MonkeyPox Isn’t Yet A Pandemic But It’s Already Impacting the Sex Lives of Single Americans
MonkeyPox cases are mounting across the globe, with a cumulative total of 257 laboratory-confirmed cases, and around 120 suspected cases, reported to the World Health Organization (as of May 26, 2022). Additionally, the UK has recently warned that people with MonkeyPox should abstain from sex (see article here). Due to this bit of new information, Glimpse sought to understand how concerned single and sexually active Americans are and will they put a pause on their sex lives due to fear of transmitting MonkeyPox?
In order to understand whether our results capture a relevant subset of US citizens and true US sentiment, we obtained a broad cross-section of demographics across 100 respondents (US citizens), including:
Age and Gender
How Worried Are People Overall?
Overall, Glimpse found — not surprisingly — that people felt negatively about sex after learning that MonkeyPox is transmitted sexually. Remarkably though, a full 80% of respondents felt this way, with a dominant of emotion of sadness, followed by fear and anger. (The feeling of sadness was twice as prevalent as fear or anger.)
When asked further whether their dating lives will be impacted by MonkeyPox’s emergence, 69% of respondents believe that it will negatively impact their dating and/or sex life and 42% of people feel negative about meeting new people and dating at this time. The main reason cited by respondents for this impact is fear. Given the small number of reported cases, this incipient fear and self-reported intention to change behavior is notable.
Concerned or Not Concerned? Specific Insights and Feedback
One major feature of Glimpse is that our proprietary natural language processing data gathering allows respondents not only to answer multiple choice questions but also to freely answer sensitive questions using their own words. Our first question asked respondents to read the article from the UK and then answer: “As a person who is single / actively dating, how concerned are you about the emergence and spread of MonkeyPox into the US?”
In short, Glimpse found that 43% are “really concerned”; 28% of respondents were “not too concerned” while 29% were ambivalent, “neither concerned or unconcerned.”
Out of the 43% that are “really concerned”, the majority of those included:
25 to 34 year-olds
Heterosexual females in Southern states
With extremely liberal to moderate political views and at least an undergraduate college degree
It’s interesting to note that the 28% who stated they were “not too concerned” were comprised primarily of the same demographics of those who were “really concerned” with the only exception being the age group skewed slightly higher, 35-44 year olds. (It’s possible this may correlate with the frequency of to the amount of dating and sexual relations experienced by the slightly older group relative to the younger 25 to 34 year-olds). Additionally, 29% of them said they were not too concerned because they felt that MonkeyPox was not wide spread in the US.
For instance, a 24-year old moderate/independent heterosexual male from New York said:
“I haven’t seen too much about MonkeyPox on the news and I don’t think there are many cases here yet.”

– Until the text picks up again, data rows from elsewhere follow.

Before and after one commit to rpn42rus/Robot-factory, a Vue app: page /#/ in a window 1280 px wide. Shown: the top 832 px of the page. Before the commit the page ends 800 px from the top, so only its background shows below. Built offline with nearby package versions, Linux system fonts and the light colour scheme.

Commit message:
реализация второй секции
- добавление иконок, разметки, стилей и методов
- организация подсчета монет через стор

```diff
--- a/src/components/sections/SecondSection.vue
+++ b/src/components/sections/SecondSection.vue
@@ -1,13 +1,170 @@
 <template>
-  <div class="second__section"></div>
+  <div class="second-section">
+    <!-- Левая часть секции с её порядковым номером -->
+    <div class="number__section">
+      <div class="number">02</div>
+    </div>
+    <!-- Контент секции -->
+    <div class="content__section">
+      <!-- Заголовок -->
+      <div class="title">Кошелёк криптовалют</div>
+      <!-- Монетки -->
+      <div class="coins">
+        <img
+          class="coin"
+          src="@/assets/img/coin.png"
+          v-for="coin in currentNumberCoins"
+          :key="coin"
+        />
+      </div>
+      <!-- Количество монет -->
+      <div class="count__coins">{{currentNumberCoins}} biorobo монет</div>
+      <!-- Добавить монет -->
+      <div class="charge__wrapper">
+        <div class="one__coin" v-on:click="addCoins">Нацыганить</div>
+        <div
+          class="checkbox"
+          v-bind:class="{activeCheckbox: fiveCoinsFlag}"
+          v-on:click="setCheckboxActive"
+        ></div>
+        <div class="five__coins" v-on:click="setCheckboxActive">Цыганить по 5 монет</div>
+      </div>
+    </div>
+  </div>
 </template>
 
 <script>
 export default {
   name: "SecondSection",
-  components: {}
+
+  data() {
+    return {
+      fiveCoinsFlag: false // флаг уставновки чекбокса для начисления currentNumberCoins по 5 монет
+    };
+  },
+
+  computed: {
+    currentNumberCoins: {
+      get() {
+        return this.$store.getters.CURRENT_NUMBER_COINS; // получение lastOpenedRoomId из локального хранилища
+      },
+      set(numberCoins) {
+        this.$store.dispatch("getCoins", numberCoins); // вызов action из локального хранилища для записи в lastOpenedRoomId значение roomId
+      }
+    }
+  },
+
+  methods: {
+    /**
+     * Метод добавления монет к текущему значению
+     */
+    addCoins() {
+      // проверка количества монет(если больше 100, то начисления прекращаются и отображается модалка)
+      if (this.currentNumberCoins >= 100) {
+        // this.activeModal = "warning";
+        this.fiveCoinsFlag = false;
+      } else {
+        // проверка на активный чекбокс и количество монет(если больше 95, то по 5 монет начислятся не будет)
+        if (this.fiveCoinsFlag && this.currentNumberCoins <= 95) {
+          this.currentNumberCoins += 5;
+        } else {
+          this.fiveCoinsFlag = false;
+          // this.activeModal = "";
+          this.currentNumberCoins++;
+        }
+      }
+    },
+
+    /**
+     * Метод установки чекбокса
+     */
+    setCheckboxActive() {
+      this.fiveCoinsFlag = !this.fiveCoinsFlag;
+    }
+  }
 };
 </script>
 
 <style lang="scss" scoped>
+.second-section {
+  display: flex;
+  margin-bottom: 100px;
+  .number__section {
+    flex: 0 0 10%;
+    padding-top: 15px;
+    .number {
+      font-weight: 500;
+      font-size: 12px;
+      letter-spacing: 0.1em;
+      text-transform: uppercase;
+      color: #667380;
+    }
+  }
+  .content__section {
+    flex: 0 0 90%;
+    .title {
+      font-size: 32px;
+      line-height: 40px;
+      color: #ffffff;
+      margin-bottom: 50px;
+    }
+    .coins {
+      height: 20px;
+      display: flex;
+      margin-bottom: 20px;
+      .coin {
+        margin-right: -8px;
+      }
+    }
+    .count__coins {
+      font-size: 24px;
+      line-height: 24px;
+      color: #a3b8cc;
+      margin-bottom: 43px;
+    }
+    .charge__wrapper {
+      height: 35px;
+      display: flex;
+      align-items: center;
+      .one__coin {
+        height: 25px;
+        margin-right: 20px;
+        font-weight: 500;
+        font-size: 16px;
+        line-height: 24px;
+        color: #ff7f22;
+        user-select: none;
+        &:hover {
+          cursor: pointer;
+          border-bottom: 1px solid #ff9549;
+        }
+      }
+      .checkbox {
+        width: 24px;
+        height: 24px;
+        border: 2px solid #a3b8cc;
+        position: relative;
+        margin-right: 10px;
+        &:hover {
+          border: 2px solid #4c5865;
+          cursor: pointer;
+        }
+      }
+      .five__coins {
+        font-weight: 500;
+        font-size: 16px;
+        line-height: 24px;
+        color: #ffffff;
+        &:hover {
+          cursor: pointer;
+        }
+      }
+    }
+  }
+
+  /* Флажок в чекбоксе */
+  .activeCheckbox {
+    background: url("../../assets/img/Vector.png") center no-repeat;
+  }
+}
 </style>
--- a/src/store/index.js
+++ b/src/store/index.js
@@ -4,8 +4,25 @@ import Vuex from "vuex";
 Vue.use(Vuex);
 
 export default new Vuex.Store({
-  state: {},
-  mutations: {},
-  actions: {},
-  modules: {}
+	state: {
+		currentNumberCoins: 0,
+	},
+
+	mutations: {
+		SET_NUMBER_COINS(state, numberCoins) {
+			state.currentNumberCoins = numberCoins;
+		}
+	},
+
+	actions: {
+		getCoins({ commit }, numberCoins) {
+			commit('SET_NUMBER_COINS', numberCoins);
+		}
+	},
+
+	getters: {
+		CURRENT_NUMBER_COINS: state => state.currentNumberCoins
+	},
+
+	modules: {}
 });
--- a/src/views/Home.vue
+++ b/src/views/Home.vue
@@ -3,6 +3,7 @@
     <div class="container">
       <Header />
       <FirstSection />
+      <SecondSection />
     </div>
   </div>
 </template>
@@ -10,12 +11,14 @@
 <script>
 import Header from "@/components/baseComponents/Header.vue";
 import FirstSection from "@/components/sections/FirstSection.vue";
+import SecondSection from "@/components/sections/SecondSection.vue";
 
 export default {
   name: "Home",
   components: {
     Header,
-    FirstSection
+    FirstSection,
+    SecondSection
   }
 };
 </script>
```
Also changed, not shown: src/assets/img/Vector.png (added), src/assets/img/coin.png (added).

Of the respondents who were “really concerned,” the most common response was “fear of the virus spreading quickly” (33%). Not surprising as we’re still experiencing fallout from the COVID-19 pandemic.
Another more poignant response was from a white, extremely liberal/Democrat female, 43 years old, bisexual from Indiana. She shared a lesson she learned about public responses to epidemics:
“Because we've seen how the general public responds to public health emergencies and it's not very encouraging.”
When this same group was asked “How will this impact your dating life” - 53% commented that they will be more cautious about how they date and/or who they have sex with. A 31-year-old African American, extremely conservative/Independent, Bisexual from California stated:
“Make me very cautious about who I will be dating or coming into physical contact with.”
Views on What the US Government Should Do
Of those people who were “really concerned”, 37% felt that the US Government should be taking action to spread awareness of MonkeyPox, get working on a vaccine and impose measures similar to what it did for COVID, enforce social distancing and quarantine those who have symptoms. An African American heterosexual female, 54 years-old, moderate/Democrat from Indiana said:
“They should take action and whoever has it should be quarantined and they should have a vaccination prepared and ready to treat the people.”
25% of unconcerned folks felt that the US government should do nothing. While 68% felt that the US government should actively spread awareness, work on a vaccine and quarantine those with symptoms. (Progress!?)
“They shouldn’t do anything”.
Sentiment from a white, 37-year old heterosexual independent/moderate male from Utah.
Only time will tell how these sentiments will change, but right now, this Glimpse study shows a fairly bleak picture of how Americans feel about dating and sex as MonkeyPox continues to spread. Interestingly, only 6% of respondents even mentioned vaccines as part of the monkeypox discussion, with their sentiment being neutral on the use and development of vaccines.
As we can see from this timely study, people in the US who are dating right now are not only concerned about the emergence and spread of monkeypox, but they feel that it is directly affecting their lives. The value of knowing how a heterogeneous subset of Americans feels about this important topic shows trends and sentiments that are relevant to policymakers, citizens, and even news outlets.